Can you find the lines of the listing that include "espera" and copy every one?

* [Task material]
##############################

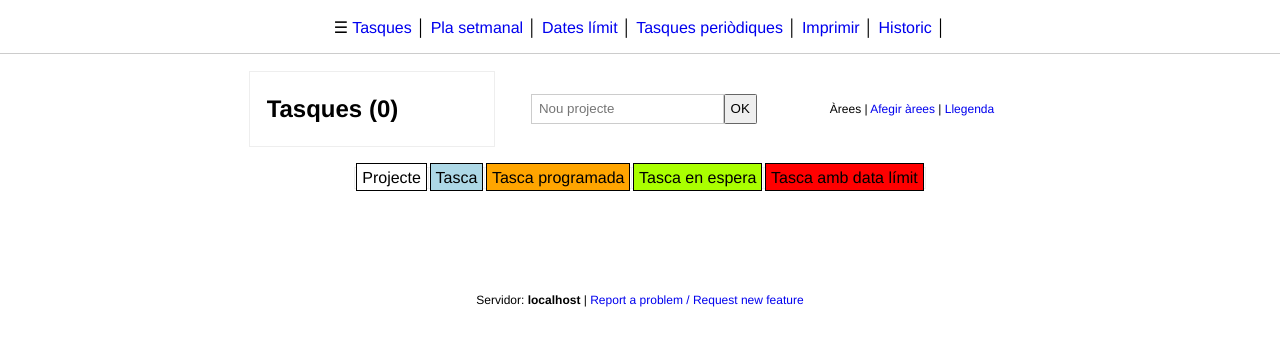
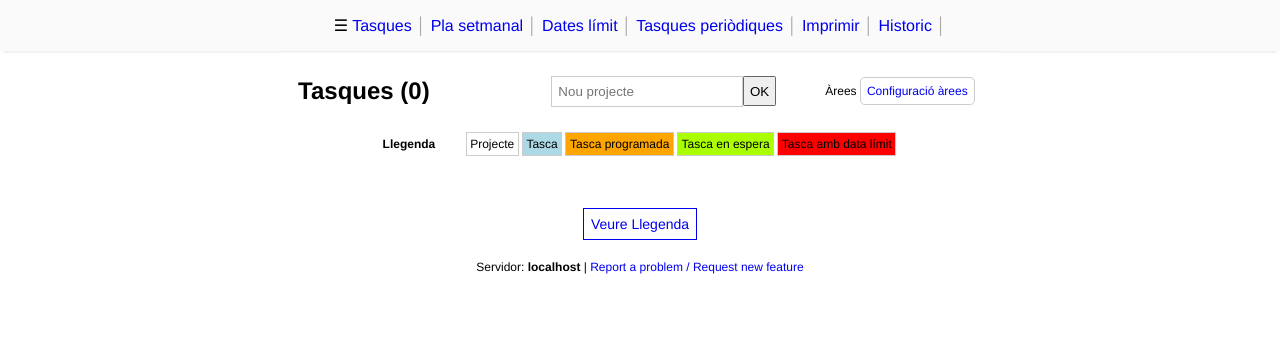
Before and after one commit to holalluis/tasques, a PHP site: page /index.php in a window 1280 px wide, after a click on "Veure Llegenda". Shown: the top 346 px of the page. Run offline with PHP 8.4, Linux system fonts and the light colour scheme; data that the repository does not hold is empty.

Commit message:
minor aesthetic updates

```diff
--- a/estils.css
+++ b/estils.css
@@ -1,32 +1,33 @@
 *{margin:0}
-body{font-family:Helvetica}
+body{font-family:Helvetica;overflow-y:scroll}
 h2,h4{margin:0.7em}
-hr{ display: block; height: 1px; border: 0; border-top: 1px solid #ccc; margin: 1em 0; padding: 0; }
+table{border-collapse:collapse}
+td{border:1px solid white}
+div{padding:0.1em; margin:0.1em; }
+button{border:1px solid #666; border-radius:0.1em; }
+
 /*enllaços*/
 a{text-decoration:none}
 a:hover{text-decoration:underline}
 a:visited{color:blue;}
-table{border-collapse:collapse}
-td{border:1px solid #eee}
-div{ padding:0.1em; margin:0.1em; }
-button{ border:1px solid #666; border-radius:0.1em; }
 
 /*navbar superior*/
-td.menu{ font-size:12px; border:1px solid #fff; padding:1.8541em 3em; }
+td.menu{ font-size:12px; border:1px solid #fff; padding:1.8541em 2em; }
 
 /*BOTONS SELECCIONA AREA*/
 button.boto_area{
-	padding:0.5em;
+	background:#fafafa;
 	border:none;
-	border-top:1px solid #ccc;
 	border-bottom:1px solid #ccc;
 	border-right:1px solid #ccc;
+	border-top:1px solid #ccc;
 	outline:none;
+	padding:0.5em;
 }
-button.boto_area:hover  { background:#e6e6e6}
+button.boto_area:hover{background:#e6e6e6}
 button.boto_area.esquerre{border-left:1px solid #ccc; border-radius:0.4em 0 0 0.4em;}
 button.boto_area.dreta{border-right:1px solid #ccc; border-radius:0 0.4em 0.4em 0;}
-button.boto_area.actiu { background-color:#ccc;box-shadow:inset 0 2px 4px rgba(0,0,0,.15),0 1px 2px rgba(0,0,0,.05);}
+button.boto_area.actiu{background-color:#cacaca;box-shadow:inset 0 2px 4px rgba(0,0,0,.15),0 1px 2px rgba(0,0,0,.05);}
 
 /*PROJECTES*/
 div.projecte{
@@ -40,6 +41,7 @@ div.projecte{
 	padding:0.4em;
 	vertical-align:top;
 	width:19%;
+	box-shadow:0 4px 3px -3px rgba(0,0,0,0.1);
 }
 
 tr.tasca{ font-size:12px; background-color:lightblue; }
--- a/footer.php
+++ b/footer.php
@@ -1,5 +1,5 @@
 
-<div style=font-size:12px;margin:1em>
+<div style=font-size:12px;margin:2em>
 	<!--nom del servidor: si sóc jo dirà localhost-->
 	Servidor: <b><?php echo $_SERVER['SERVER_NAME']; ?></b>
 	|
--- a/historic.php
+++ b/historic.php
@@ -15,7 +15,7 @@
 
 <!--tasques programades per aquesta setmana-->
 <table cellpadding=5>
-	<tr> <th>Tasca <th>Projecte <th>Àrea <th>Completada <th>Opcions
+	<tr> <th>Tasca <th>Projecte <th>Àrea <th>Data acabament<th>Opcions
 	<tr> <?php
 			//totes les tasques del pla setmanal amb tota la seva info associada
 			$res=mysql_query("SELECT * FROM acabades ORDER BY acabada DESC") or die(mysql_error());
--- a/index.php
+++ b/index.php
@@ -10,7 +10,7 @@
 <!--menu--><?php include "menu.php"?>
 
 <!--titol, menú nou projecte i àrees-->
-<table style=margin:1em cellpadding=0><tr>
+<table cellpadding=0 style=margin:2px><tr>
 	<td>
 		<!--titol-->
 		<h2 style="cursor:pointer;margin-right:4em" onclick="window.location=window.location.pathname">
@@ -37,7 +37,7 @@
 		</form>
 	<td class=menu>
 		<!--arees-->
-		<span title="Una àrea és un conjunt de projectes">Àrees</span>
+		<span title="Una àrea és un conjunt de projectes"> Àrees </span>
 		<?php
 			$res=mysql_query("SELECT * FROM arees");
 			$n_arees=mysql_num_rows($res);
@@ -60,23 +60,28 @@
 				$i_area++;
 			}
 		?>
-		| <a href="editaArees.php">Afegir àrees</a>
-		| <a href=# onclick=llegenda()>Llegenda</a>
+		<!--editar arees-->
+		<a style="border:1px solid #ccc;padding:0.5em;border-radius:0.4em" href="editaArees.php">Configuració àrees</a>
 </table>
 
-<!--llegenda-->
+<!--legend-->
 <div id=llegenda title=Llegenda style=display:none>
-	<table style="margin:0px;padding:0px">
-		<tr>
-			<td><span style="border:1px solid black;padding:0.3em;background:white"		> Projecte 			   </span>
-			<td><span style="border:1px solid black;padding:0.3em;background:lightblue"	> Tasca				   </span>
-			<td><span style="border:1px solid black;padding:0.3em;background:orange"	> Tasca programada     </span>
-			<td><span style="border:1px solid black;padding:0.3em;background:#af0"		> Tasca en espera      </span>
-			<td><span style="border:1px solid black;padding:0.3em;background:red"		> Tasca amb data límit </span>
+	<style>
+		#llegenda span {border:1px solid #ccc;padding:0.3em}
+		#llegenda table {margin:0;padding:0;font-size:12px}
+	</style>
+	<table> <tr>
+			<th>Llegenda &emsp;&emsp;
+			<td><span style="background:white"		> Projecte 			   </span>
+			<td><span style="background:lightblue"	> Tasca				   </span>
+			<td><span style="background:orange"	> Tasca programada     </span>
+			<td><span style="background:#af0"		> Tasca en espera      </span>
+			<td><span style="background:red"		> Tasca amb data límit </span>
 	</table>
 </div>
 
 <!--tasques--><?php include 'taulaTasques.php'?>
+<!--legend--><div><a style="font-size:14px;border:1px solid;padding:0.5em;margin:0.5em" href=# onclick=llegenda()>Veure Llegenda</a></div>
 <!--fi pagina--><?php include 'footer.php'?>
 
 <!--ressalta visualment les tasques del pla setmanal i deadlines-->
--- a/menu.php
+++ b/menu.php
@@ -8,11 +8,10 @@
 		}
 		else
 			echo "<a href='$url'>$contingut</a>";
-		echo " &#9474; ";
-		//echo " \ ";
+		echo " <span style=color:#aaa>&#9474;</span> ";
 	}
 ?>
-<div style="padding:1em 0 0 0">
+<div style="padding:1em 0 1em 0;margin:0;background:#fafafa;box-shadow:0 4px 3px -3px rgba(0,0,0,0.1);">
 	<?php
 		echo "&#9776; "; //"burger" symbol
 		creaLink("index.php",			"Tasques");
@@ -23,5 +22,3 @@
 		creaLink("historic.php",		"Historic");
 	?>
 </div>
-
-<hr>
--- a/pla.php
+++ b/pla.php
@@ -12,7 +12,7 @@
 		}
 		tr.tasca > td, tr.tasca>th{
 			background-color:orange;
-			border:1px solid #fff;
+			border:1px solid #ccc;
 		}
 		tr[acabada] > td, tr[acabada] > th{
 			background-color:#af0;
@@ -69,7 +69,7 @@
 			var avuis = document.getElementsByClassName('dia_'+avui);
 			for(i=0;i<avuis.length;i++)
 			{
-				avuis[i].style.border='1px solid #000';
+				avuis[i].style.border='1px solid #ccc';
 				avuis[i].style.backgroundColor='#f8fa58';
 				avuis[i].textContent+=" (AVUI)"
 			}
--- a/taulaTasques.php
+++ b/taulaTasques.php
@@ -1,4 +1,4 @@
-<div style="text-align:left;padding:2em">
+<div style="text-align:left;padding:1em">
 <!-- fragment dins la pagina index.php -->
 <?php
 	//connecta
@@ -15,7 +15,7 @@
 		$nom		= $row['nom'];
 
 		//crea un nou <div>
-		echo "<div class=projecte id=$id area=$area style='display:none;box-shadow:0 4px 3px -3px rgba(0,0,0,0.1);'>";
+		echo "<div class=projecte id=$id area=$area style='display:none;'>";
 
 		//taula de tasques
 		echo "<table cellpadding=3 style='margin:0em;width:100%'>";
```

##############################

* [Output]
-			<td><span style="border:1px solid black;padding:0.3em;background:#af0"		> Tasca en espera      </span>
+			<td><span style="background:#af0"		> Tasca en espera      </span>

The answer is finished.